TASK GOAL: Look at each line of the listing. Copy those that hold the string "docs".

DATA SUPPLIED:
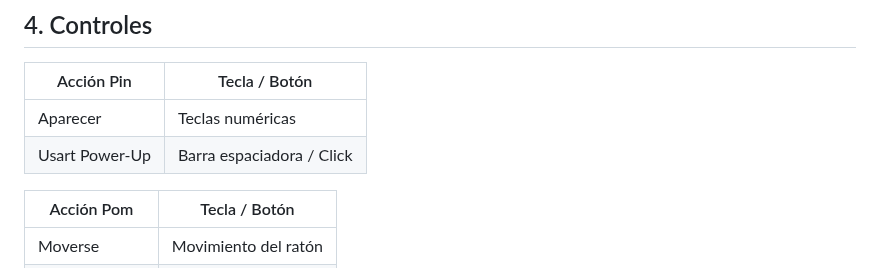
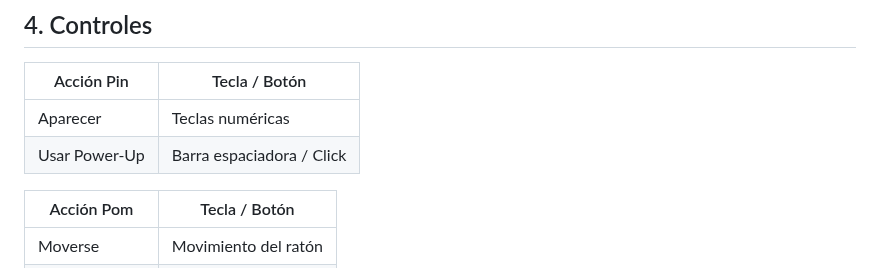
Before and after one commit to 1Nash0/JuegosRed, a Markdown page: GDD.md, the part around the change. Drawn GitHub-style.

```diff
--- a/GDD.md
+++ b/GDD.md
@@ -52,7 +52,7 @@
 | Acción   Pin          | Tecla / Botón               |
 |-----------------------|-----------------------------|
 | Aparecer              | Teclas numéricas            |
-| Usart Power-Up        | Barra espaciadora / Click   |
+| Usar Power-Up        | Barra espaciadora / Click   |
 
 
 | Acción   Pom          | Tecla / Botón               |
```
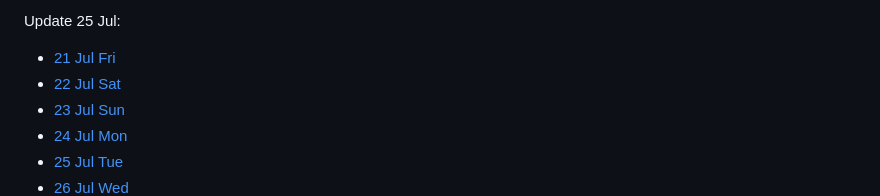
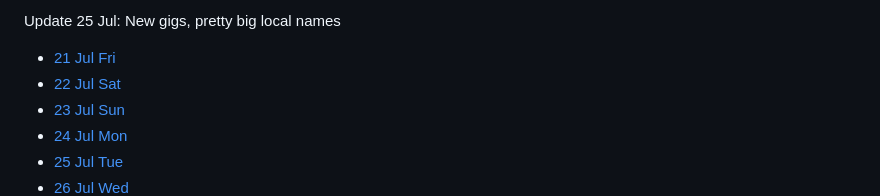
Before and after one commit to sgmusicchat/sgmusicchat.github.io, a Markdown page: index.md, the part around the change. GitHub-like rendering.

```diff
--- a/index.md
+++ b/index.md
@@ -1,4 +1,4 @@
-Update 25 Jul:
+Update 25 Jul: New gigs, pretty big local names
 
 - [21 Jul Fri](#21-jul-fri)
 - [22 Jul Sat](#22-jul-sat)
```
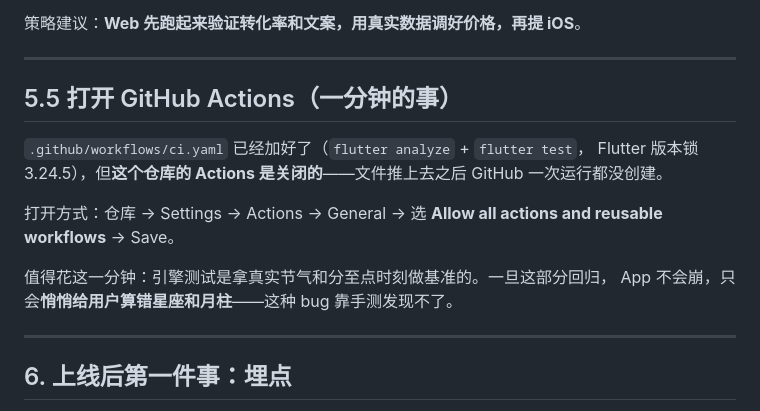
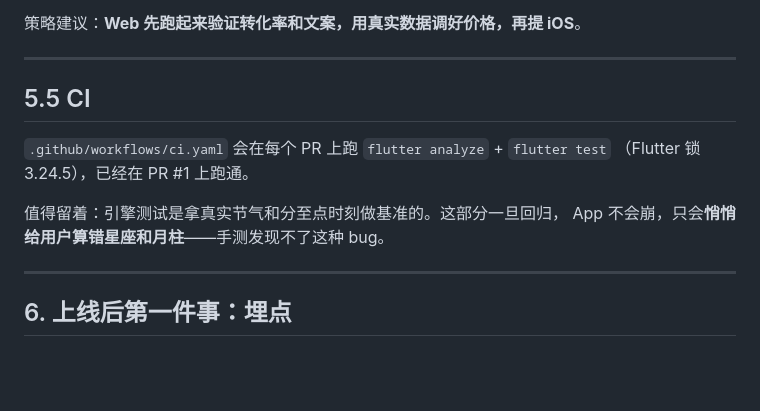
Before and after one commit to bz02/omni_ios, a Markdown page: docs/LAUNCH.md, the part around the change. Drawn GitHub-style; blank space fills up the shorter version.

Commit message:
Correct the note about Actions: CI is enabled and passing
The previous commit claimed Actions was switched off on this repository.
It is not. The first run was created at 09:15:27, about two minutes after
I looked, so the empty workflow list I saw was lag rather than a disabled
setting. The run has since completed green on the current head.

Replaces that section with what is actually true, so nobody goes looking
for a toggle that does not need flipping.

Co-Authored-By: Claude Opus 5 <noreply@anthropic.com>
Claude-Session: https://claude.ai/code/session_01Kb5L3FqpSkhTjdDU9WHpd1

```diff
--- a/docs/LAUNCH.md
+++ b/docs/LAUNCH.md
@@ -123,17 +123,13 @@ Stripe Checkout 的分支。这是目前唯一还没写的收款通路，但抽
 
 ---
 
-## 5.5 打开 GitHub Actions（一分钟的事）
+## 5.5 CI
 
-`.github/workflows/ci.yaml` 已经加好了（`flutter analyze` + `flutter test`，
-Flutter 版本锁 3.24.5），但**这个仓库的 Actions 是关闭的**——文件推上去之后
-GitHub 一次运行都没创建。
+`.github/workflows/ci.yaml` 会在每个 PR 上跑 `flutter analyze` + `flutter test`
+（Flutter 锁 3.24.5），已经在 PR #1 上跑通。
 
-打开方式：仓库 → Settings → Actions → General → 选 **Allow all actions and
-reusable workflows** → Save。
-
-值得花这一分钟：引擎测试是拿真实节气和分至点时刻做基准的。一旦这部分回归，
-App 不会崩，只会**悄悄给用户算错星座和月柱**——这种 bug 靠手测发现不了。
+值得留着：引擎测试是拿真实节气和分至点时刻做基准的。这部分一旦回归，
+App 不会崩，只会**悄悄给用户算错星座和月柱**——手测发现不了这种 bug。
 
 ---
 
```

RESULT FOR THIS EXERCISE:
Before and after one commit to bz02/omni_ios, a Markdown page: docs/LAUNCH.md, the part around the change. Drawn GitHub-style; blank space fills up the shorter version.
--- a/docs/LAUNCH.md
+++ b/docs/LAUNCH.md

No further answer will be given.